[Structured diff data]
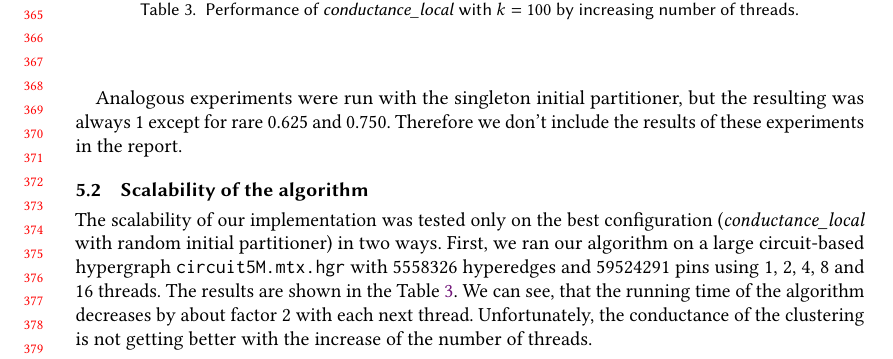
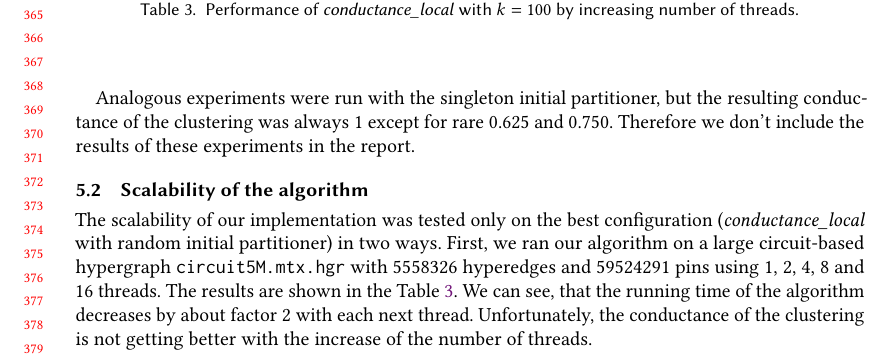
Before and after one commit to mme-stud/iap_report, a LaTeX paper (main.tex): part of page 8 of 10, cut so that both start at the same text. Compiled offline with pdfLaTeX.

Commit message:
correct a typo

```diff
--- a/main.tex
+++ b/main.tex
@@ -581,8 +581,8 @@ and the run time of this comparison.
 
 \medskip
 Analogous experiments were run with the singleton initial partitioner, but the resulting
-was always 1 except for rare 0.625 and 0.750. Therefore we don't include the results
-of these experiments in the report.
+conductance of the clustering was always 1 except for rare 0.625 and 0.750. Therefore we
+don't include the results of these experiments in the report.
 
 \subsection{Scalability of the algorithm}
 
```
Also changed, not shown: main.pdf, 2 other files.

_INSTRUCTIONS TO FOLLOW_
Could you retype all the entries exactly, skipping the pictures?

_ANSWER SECTION_
Before and after one commit to mme-stud/iap_report, a LaTeX paper (main.tex): part of page 8 of 10, cut so that both start at the same text. Compiled offline with pdfLaTeX.

Commit message:
correct a typo

```diff
--- a/main.tex
+++ b/main.tex
@@ -581,8 +581,8 @@ and the run time of this comparison.
 
 \medskip
 Analogous experiments were run with the singleton initial partitioner, but the resulting
-was always 1 except for rare 0.625 and 0.750. Therefore we don't include the results
-of these experiments in the report.
+conductance of the clustering was always 1 except for rare 0.625 and 0.750. Therefore we
+don't include the results of these experiments in the report.
 
 \subsection{Scalability of the algorithm}
 
```
Also changed, not shown: main.pdf, 2 other files.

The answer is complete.